In January of 2017, Tonks was chosen to receive the Presidential Early Career Award for Scientists and Engineers (PECASE), primarily due to his work as a staff scientist at INL. Because of this hard work, this honor was given to Tonks by Barack Obama, former President of the United States. The award will be bestowed at the White House, where Tonks and 102 others will be recognized by the U.S. government for their hard work and research in the scientific field. https://obamawhitehouse.archives.gov/the-press-office/2017/01/09/president-obama-honors-federally-funded-early-career-scientists

“I am overwhelmed and honored by the award.” Tonks remarked. “Also, my selection for this award is due in large part to the opportunities and collaborators that I had at Idaho National Laboratory.”

Though it has been some time since his time as an undergraduate and Masters student, Tonks credits his time at BYU for providing him with a strong foundation in engineering. 

“Mechanical Engineering at BYU was great. They covered the basic material very well,” Tonks said. “I learned computer skills, computational skills, and writing [skills] that I have relied on throughout my career.”

In addition to his engineering skills, Tonks possesses a unique talent that not many know about: singing. At BYU, Tonks minored in music and was in the BYU Men’s Choir and he and his wife were in the Mapleton Choral for 6 months following their time at BYU. Although he works hard and has many responsibilities at work, Tonks says that he likes coming home to his family and good music to help him relax and stimulate him for the next day.

“Music helps me to forget stress,” Tonks said. “My family helps me to escape and [acts as] a big motivator.”
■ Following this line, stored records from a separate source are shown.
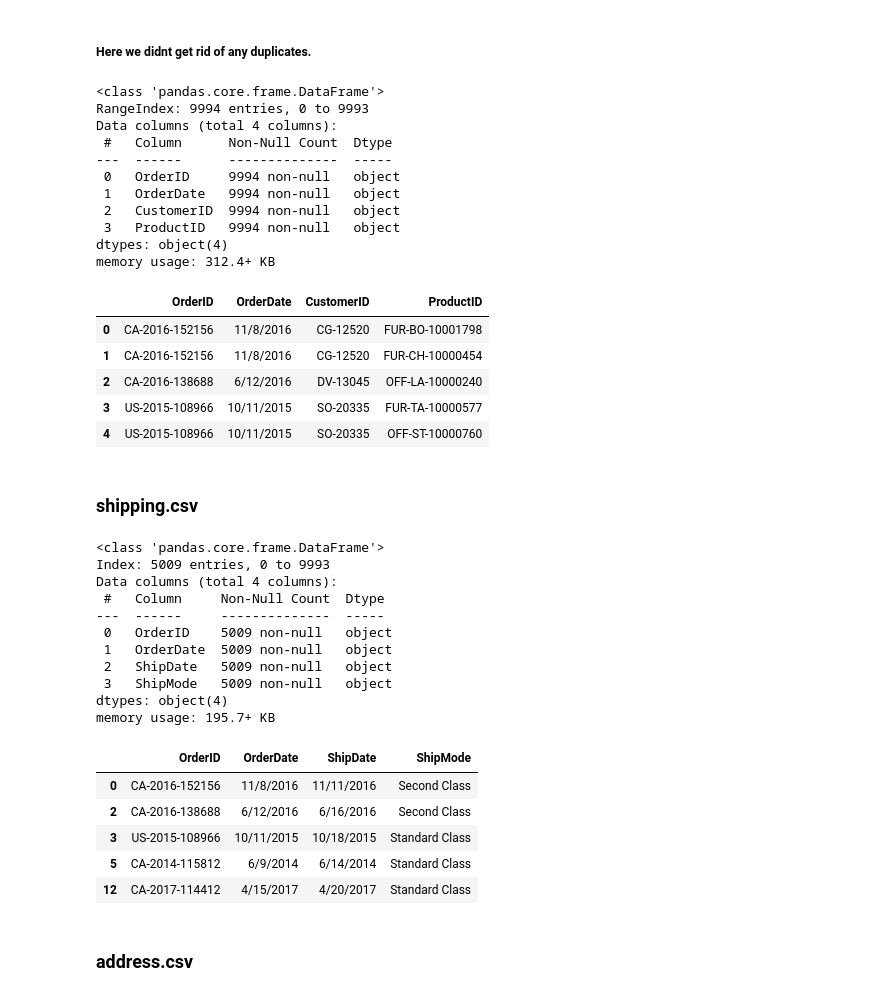
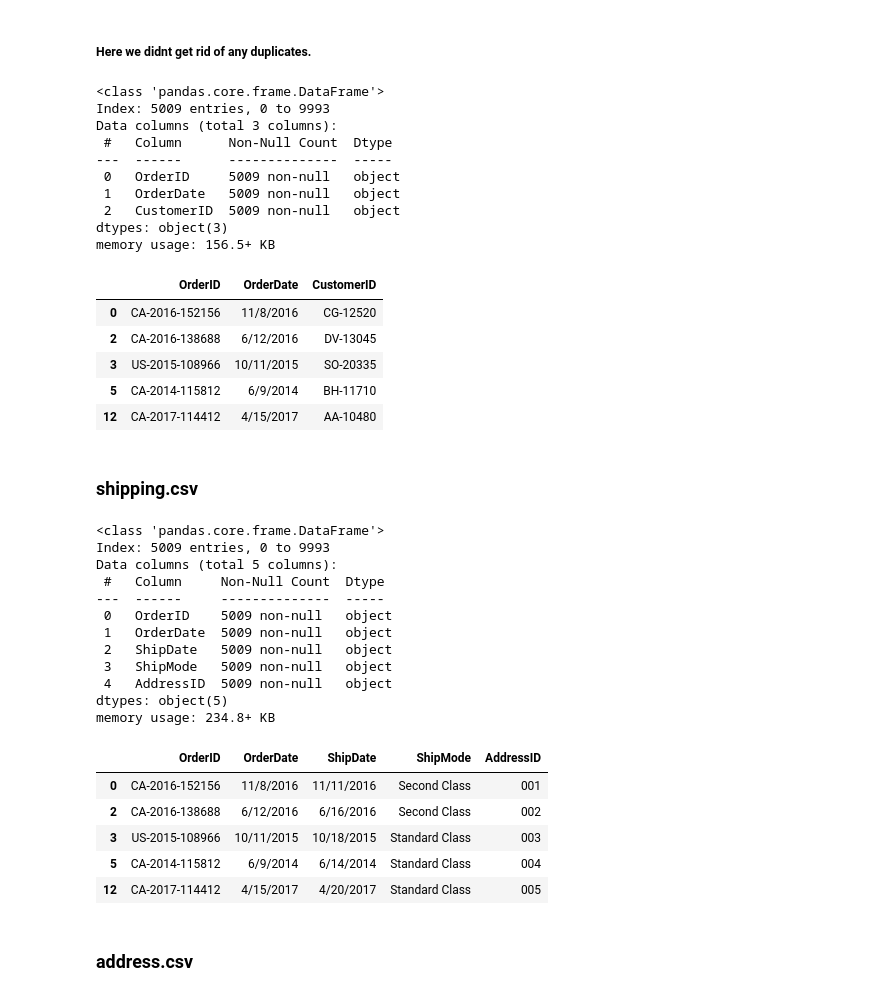
Before and after one commit to marcosmicozzi/Module02, a Jupyter notebook: m2p5s1.ipynb, the cells around one changed output. Saved outputs shown, nothing was run; the diff lists cells and outputs as text; code cells hidden in the pictures.

```diff
--- a/m2p5s1.ipynb
+++ b/m2p5s1.ipynb
@@ -116,0 +121,5 @@ updated_csv.head()
+# %%
+df_address = updated_csv[['Country', 'City', 'State', 'PostalCode', 'Region']].copy()
+df_address
+df_address_unique = df_address.drop_duplicates(subset=['Country', 'City', 'State', 'PostalCode', 'Region']).reset_index(drop=True)
+df_address_unique.info()
@@ -116,0 +141,5 @@ updated_csv.head()
+# %%
+df_address_unique['AddressID'] = [
+    f"{i:03d}" for i in range(1, len(df_address_unique) + 1)
+]
+df_address_unique
@@ -116,0 +162,7 @@ updated_csv.head()
+# %%
+updated_csv = updated_csv.merge(
+    df_address_unique,
+    on=['Country', 'City', 'State', 'PostalCode', 'Region'],
+    how='left'
+)
+updated_csv
@@ -116,0 +183,10 @@ updated_csv.head()
+# %%
+new_order2 = [
+    'RowID', 'OrderID', 'OrderDate', 'ShipDate', 'ShipMode',
+    'CustomerID', 'CustomerName', 'Segment', 'Country', 'City', 'State',
+    'PostalCode', 'Region', 'AddressID', 'ProductID', 'Category', 'SubCategory',
+    'ProductName', 'SupplierPrice', 'Quantity', 'SalePrice', 'Discount', 'Profit'
+]
+
+updated_csv = updated_csv[new_order2]
+updated_csv
@@ -216,55 +341,55 @@ customers.to_csv("customers.csv", index=False)
 # %% [markdown]
 ##### Here we didnt get rid of any duplicates.
 # %%
-orders = updated_csv[["OrderID", "OrderDate", "CustomerID", "ProductID"]].copy()
-# orders = orders.drop_duplicates(subset='OrderID')
+orders = updated_csv[["OrderID", "OrderDate", "CustomerID"]].copy()
+orders = orders.drop_duplicates(subset='OrderID')
 orders.info()
 orders.head()
 # %% [output]
 <class 'pandas.core.frame.DataFrame'>
-RangeIndex: 9994 entries, 0 to 9993
-Data columns (total 4 columns):
+Index: 5009 entries, 0 to 9993
+Data columns (total 3 columns):
  #   Column      Non-Null Count  Dtype
 ---  ------      --------------  -----
- 0   OrderID     9994 non-null   object
- 1   OrderDate   9994 non-null   object
- 2   CustomerID  9994 non-null   object
- 3   ProductID   9994 non-null   object
-dtypes: object(4)
-memory usage: 312.4+ KB
+ 0   OrderID     5009 non-null   object
+ 1   OrderDate   5009 non-null   object
+ 2   CustomerID  5009 non-null   object
+dtypes: object(3)
+memory usage: 156.5+ KB
-|  | OrderID | OrderDate | CustomerID | ProductID |
-| 0 | CA-2016-152156 | 11/8/2016 | CG-12520 | FUR-BO-10001798 |
-| 1 | CA-2016-152156 | 11/8/2016 | CG-12520 | FUR-CH-10000454 |
-| 2 | CA-2016-138688 | 6/12/2016 | DV-13045 | OFF-LA-10000240 |
-| 3 | US-2015-108966 | 10/11/2015 | SO-20335 | FUR-TA-10000577 |
-| 4 | US-2015-108966 | 10/11/2015 | SO-20335 | OFF-ST-10000760 |
+|  | OrderID | OrderDate | CustomerID |
+| 0 | CA-2016-152156 | 11/8/2016 | CG-12520 |
+| 2 | CA-2016-138688 | 6/12/2016 | DV-13045 |
+| 3 | US-2015-108966 | 10/11/2015 | SO-20335 |
+| 5 | CA-2014-115812 | 6/9/2014 | BH-11710 |
+| 12 | CA-2017-114412 | 4/15/2017 | AA-10480 |
 # %%
 orders.to_csv("orders.csv", index=False)
 # %% [markdown]
 ### shipping.csv
 # %%
-shipping = updated_csv[["OrderID", "OrderDate","ShipDate", "ShipMode"]].copy()
+shipping = updated_csv[["OrderID", "OrderDate", "ShipDate", "ShipMode", "AddressID"]].copy()
 shipping = shipping.drop_duplicates(subset='OrderID')
 shipping.info()
 shipping.head(5)
 # %% [output]
 <class 'pandas.core.frame.DataFrame'>
 Index: 5009 entries, 0 to 9993
-Data columns (total 4 columns):
+Data columns (total 5 columns):
  #   Column     Non-Null Count  Dtype
 ---  ------     --------------  -----
  0   OrderID    5009 non-null   object
  1   OrderDate  5009 non-null   object
  2   ShipDate   5009 non-null   object
  3   ShipMode   5009 non-null   object
-dtypes: object(4)
-memory usage: 195.7+ KB
+ 4   AddressID  5009 non-null   object
+dtypes: object(5)
+memory usage: 234.8+ KB
-|  | OrderID | OrderDate | ShipDate | ShipMode |
-| 0 | CA-2016-152156 | 11/8/2016 | 11/11/2016 | Second Class |
-| 2 | CA-2016-138688 | 6/12/2016 | 6/16/2016 | Second Class |
-| 3 | US-2015-108966 | 10/11/2015 | 10/18/2015 | Standard Class |
-| 5 | CA-2014-115812 | 6/9/2014 | 6/14/2014 | Standard Class |
-| 12 | CA-2017-114412 | 4/15/2017 | 4/20/2017 | Standard Class |
+|  | OrderID | OrderDate | ShipDate | ShipMode | AddressID |
+| 0 | CA-2016-152156 | 11/8/2016 | 11/11/2016 | Second Class | 001 |
+| 2 | CA-2016-138688 | 6/12/2016 | 6/16/2016 | Second Class | 002 |
+| 3 | US-2015-108966 | 10/11/2015 | 10/18/2015 | Standard Class | 003 |
+| 5 | CA-2014-115812 | 6/9/2014 | 6/14/2014 | Standard Class | 004 |
+| 12 | CA-2017-114412 | 4/15/2017 | 4/20/2017 | Standard Class | 005 |
 # %%
 shipping.to_csv("shipping.csv", index=False)
 # %% [markdown]
```
Also changed, not shown: parts of 13 cells of this notebook, 5 other files.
Although he has been very successful in his work life and has received a very prestigious honor, Michael Tonks remains humble. His research and work will continue to impact and influence everyone around him as he continues to pursue what he loves.